Only one stretch of the listing below is wanted. Begin at the line that has "- Verification passed: focused", stop after the line that has "artwork slice started", and repeat every line in between exactly.

Raw data START

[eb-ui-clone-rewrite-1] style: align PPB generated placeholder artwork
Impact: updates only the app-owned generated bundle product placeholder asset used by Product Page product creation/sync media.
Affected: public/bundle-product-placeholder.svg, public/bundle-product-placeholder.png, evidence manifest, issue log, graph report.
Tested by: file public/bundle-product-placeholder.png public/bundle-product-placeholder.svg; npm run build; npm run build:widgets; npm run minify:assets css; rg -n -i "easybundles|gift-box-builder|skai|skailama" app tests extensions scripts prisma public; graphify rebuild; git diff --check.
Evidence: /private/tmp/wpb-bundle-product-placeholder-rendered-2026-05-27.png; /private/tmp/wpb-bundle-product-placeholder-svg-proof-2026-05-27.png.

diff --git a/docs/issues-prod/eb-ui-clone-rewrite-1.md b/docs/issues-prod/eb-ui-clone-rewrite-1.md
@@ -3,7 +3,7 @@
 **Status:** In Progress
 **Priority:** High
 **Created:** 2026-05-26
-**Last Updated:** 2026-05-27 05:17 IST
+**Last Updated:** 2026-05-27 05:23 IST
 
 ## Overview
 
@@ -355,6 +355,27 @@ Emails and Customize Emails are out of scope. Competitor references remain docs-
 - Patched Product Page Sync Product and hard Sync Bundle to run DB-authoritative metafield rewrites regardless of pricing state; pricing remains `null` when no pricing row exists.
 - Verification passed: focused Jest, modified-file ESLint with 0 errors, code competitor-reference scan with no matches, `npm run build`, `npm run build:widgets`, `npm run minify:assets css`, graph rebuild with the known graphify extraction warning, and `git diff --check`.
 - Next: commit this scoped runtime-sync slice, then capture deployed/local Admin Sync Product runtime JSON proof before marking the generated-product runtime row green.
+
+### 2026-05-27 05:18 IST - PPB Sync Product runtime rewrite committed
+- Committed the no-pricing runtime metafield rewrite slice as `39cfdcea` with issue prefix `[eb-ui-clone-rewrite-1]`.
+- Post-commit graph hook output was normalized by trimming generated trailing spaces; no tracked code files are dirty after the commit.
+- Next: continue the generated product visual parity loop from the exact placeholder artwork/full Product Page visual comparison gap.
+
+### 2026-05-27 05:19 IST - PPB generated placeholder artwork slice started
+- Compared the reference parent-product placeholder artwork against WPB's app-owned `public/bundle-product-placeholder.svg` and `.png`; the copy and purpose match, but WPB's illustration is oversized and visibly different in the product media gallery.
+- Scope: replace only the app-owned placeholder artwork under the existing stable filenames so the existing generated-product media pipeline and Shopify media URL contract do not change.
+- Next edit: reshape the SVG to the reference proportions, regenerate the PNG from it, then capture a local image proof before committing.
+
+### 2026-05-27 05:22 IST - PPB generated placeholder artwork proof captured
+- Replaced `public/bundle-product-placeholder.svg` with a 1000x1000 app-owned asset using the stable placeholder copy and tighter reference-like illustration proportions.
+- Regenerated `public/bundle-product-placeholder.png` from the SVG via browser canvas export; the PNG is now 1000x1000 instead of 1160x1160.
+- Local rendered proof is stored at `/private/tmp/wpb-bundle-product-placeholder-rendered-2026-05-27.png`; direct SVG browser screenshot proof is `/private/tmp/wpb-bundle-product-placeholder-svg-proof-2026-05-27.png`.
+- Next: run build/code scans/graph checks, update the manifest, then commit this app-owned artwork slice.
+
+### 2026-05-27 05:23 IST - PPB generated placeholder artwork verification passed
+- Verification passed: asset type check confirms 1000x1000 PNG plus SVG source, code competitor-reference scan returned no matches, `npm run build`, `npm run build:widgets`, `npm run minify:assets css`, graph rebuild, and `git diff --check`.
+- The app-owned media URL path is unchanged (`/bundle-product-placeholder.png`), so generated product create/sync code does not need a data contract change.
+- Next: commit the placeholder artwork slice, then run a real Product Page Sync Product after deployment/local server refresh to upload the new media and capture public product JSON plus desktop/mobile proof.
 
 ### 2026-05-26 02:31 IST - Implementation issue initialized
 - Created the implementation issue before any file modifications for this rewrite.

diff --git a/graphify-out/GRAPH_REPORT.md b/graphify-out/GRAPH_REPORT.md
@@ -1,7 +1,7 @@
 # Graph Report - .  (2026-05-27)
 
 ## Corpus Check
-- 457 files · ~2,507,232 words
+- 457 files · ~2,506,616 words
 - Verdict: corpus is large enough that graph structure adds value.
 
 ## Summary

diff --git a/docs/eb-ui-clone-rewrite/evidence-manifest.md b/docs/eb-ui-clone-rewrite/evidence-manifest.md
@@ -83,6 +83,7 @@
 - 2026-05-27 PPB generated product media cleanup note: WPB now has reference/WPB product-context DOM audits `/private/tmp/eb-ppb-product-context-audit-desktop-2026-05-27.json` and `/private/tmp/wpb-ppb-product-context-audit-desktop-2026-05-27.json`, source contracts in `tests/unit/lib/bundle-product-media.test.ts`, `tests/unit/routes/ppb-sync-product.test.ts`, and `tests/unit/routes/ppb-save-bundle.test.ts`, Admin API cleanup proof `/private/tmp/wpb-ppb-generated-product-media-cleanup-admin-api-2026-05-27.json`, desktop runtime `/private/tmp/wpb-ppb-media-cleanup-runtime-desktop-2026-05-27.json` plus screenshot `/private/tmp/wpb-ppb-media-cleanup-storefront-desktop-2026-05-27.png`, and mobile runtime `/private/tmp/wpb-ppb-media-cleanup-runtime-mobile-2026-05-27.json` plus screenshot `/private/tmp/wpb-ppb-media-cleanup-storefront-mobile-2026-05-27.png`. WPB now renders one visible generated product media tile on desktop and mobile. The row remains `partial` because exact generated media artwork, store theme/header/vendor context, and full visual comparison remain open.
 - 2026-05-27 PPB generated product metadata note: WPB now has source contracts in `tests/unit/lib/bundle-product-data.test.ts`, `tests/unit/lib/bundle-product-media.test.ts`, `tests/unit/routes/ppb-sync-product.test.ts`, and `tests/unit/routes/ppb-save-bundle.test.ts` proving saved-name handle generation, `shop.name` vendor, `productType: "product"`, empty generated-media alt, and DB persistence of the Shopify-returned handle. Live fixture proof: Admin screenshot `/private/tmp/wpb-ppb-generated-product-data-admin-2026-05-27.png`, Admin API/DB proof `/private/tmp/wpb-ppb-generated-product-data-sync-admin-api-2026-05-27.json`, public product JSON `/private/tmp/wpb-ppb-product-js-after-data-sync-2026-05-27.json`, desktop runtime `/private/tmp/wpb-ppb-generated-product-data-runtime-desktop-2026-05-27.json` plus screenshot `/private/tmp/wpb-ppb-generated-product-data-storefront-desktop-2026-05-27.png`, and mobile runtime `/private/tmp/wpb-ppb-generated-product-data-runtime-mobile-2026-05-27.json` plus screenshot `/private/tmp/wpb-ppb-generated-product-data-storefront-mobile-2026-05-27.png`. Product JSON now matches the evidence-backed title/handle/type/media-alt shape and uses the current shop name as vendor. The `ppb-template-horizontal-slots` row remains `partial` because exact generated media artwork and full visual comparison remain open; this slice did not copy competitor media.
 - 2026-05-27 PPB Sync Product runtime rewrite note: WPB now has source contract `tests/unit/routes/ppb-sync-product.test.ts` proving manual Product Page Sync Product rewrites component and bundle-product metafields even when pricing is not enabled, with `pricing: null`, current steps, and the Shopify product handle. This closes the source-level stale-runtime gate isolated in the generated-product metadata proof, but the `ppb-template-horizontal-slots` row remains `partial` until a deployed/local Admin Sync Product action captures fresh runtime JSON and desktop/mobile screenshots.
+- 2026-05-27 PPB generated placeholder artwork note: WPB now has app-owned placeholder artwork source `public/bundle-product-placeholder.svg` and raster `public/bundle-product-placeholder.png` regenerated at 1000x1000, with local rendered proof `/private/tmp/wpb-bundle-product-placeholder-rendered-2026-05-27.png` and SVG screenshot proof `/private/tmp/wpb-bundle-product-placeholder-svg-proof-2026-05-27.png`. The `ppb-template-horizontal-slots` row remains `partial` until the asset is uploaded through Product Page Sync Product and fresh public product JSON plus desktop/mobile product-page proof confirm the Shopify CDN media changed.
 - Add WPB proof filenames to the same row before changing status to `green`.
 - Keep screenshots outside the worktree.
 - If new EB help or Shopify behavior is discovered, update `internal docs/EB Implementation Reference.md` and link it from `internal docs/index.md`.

Raw data END

• [Response to this task]
 - Verification passed: focused Jest, modified-file ESLint with 0 errors, code competitor-reference scan with no matches, `npm run build`, `npm run build:widgets`, `npm run minify:assets css`, graph rebuild with the known graphify extraction warning, and `git diff --check`.
 - Next: commit this scoped runtime-sync slice, then capture deployed/local Admin Sync Product runtime JSON proof before marking the generated-product runtime row green.
+
+### 2026-05-27 05:18 IST - PPB Sync Product runtime rewrite committed
+- Committed the no-pricing runtime metafield rewrite slice as `39cfdcea` with issue prefix `[eb-ui-clone-rewrite-1]`.
+- Post-commit graph hook output was normalized by trimming generated trailing spaces; no tracked code files are dirty after the commit.
+- Next: continue the generated product visual parity loop from the exact placeholder artwork/full Product Page visual comparison gap.
+
+### 2026-05-27 05:19 IST - PPB generated placeholder artwork slice started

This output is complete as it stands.